the use of metaphors in traditional indian poetry

i love metaphors. because, they serve a purpose much bigger than entertainment in literature. metaphors teach us to instinctively do what is called in jargon - horizontal benchmarking. metaphors allow us to pick up lessons from completely unrelated contexts, and to apply those lessons to another context in a meaningful way.

it saddens me that traditional indian literature - both classics and folk, are so ignored by our children and by our education. The natural, spontaneous use of metaphors in our growing up, teaches us to connect dots across contexts as a matter of habit. Thats a skill that a lot of low context cultures will give an arm and a leg to learn. so why do we choose to throw this important learning aid away?

even in religious literature, we find abundant use of metaphors.

Lets start with the oldest book known to mankind - the Rig Veda (the link takes you to only one of the many metaphors that we find in the Vedas, but i thought this one was beautiful)

Sanskrit literature, in general, thrives on metaphors.. In fact, the critics in Sanskrit knew the difference between similes, metaphors, and something in between.

Kalidasa, of course, was the king of is impossible to talk of metaphors in poetry and to ignore Kalidasa, even today.:

O king! you are the finest among men with self-control. It is not fit of you to be struck by sorrow like the ordinary folk. If a great wind can move a tree and a mountain equally, how is the mountain better?

We have an unbroken tradition of THINKING in metaphors. This, imho, allows us to understand related concepts  across unrelated domains.
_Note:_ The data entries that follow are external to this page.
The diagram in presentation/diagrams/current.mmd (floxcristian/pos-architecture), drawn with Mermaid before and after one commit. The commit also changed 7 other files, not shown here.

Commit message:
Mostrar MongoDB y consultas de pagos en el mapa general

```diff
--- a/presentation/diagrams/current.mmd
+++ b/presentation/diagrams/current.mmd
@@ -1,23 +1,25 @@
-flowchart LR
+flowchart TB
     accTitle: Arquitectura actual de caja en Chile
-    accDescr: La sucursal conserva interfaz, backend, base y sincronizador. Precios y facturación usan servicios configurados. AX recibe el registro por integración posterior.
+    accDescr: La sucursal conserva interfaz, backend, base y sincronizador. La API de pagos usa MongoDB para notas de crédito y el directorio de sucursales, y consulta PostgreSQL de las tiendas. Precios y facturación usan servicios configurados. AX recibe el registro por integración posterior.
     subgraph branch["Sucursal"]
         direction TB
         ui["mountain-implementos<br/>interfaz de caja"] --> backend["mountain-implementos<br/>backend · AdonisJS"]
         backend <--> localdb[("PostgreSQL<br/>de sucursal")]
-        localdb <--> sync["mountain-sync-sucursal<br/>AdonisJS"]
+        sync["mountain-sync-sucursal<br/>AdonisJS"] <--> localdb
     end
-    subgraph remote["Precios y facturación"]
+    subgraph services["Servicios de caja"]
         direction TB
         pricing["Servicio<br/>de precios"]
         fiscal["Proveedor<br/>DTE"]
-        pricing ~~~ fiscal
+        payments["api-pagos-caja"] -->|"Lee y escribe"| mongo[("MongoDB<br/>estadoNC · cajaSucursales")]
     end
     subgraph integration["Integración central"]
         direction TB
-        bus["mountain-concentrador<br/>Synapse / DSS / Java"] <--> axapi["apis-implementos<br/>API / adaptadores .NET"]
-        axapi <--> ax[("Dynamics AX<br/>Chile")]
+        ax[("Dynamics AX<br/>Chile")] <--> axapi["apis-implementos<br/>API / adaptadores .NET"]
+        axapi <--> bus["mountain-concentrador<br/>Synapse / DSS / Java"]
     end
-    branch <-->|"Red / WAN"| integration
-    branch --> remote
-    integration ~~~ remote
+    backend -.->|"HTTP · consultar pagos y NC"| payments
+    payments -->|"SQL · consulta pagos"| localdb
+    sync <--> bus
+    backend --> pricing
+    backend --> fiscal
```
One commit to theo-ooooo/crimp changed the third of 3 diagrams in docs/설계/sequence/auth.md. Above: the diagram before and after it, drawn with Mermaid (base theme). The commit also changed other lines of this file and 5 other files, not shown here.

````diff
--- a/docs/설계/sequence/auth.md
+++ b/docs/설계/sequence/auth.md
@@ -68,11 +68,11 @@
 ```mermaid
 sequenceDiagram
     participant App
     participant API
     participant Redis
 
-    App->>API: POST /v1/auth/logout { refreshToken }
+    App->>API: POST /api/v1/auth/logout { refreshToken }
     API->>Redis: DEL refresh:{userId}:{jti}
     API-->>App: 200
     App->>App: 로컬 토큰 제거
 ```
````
ps: i found this article on the timeline of indian lit very interesting.

No comments: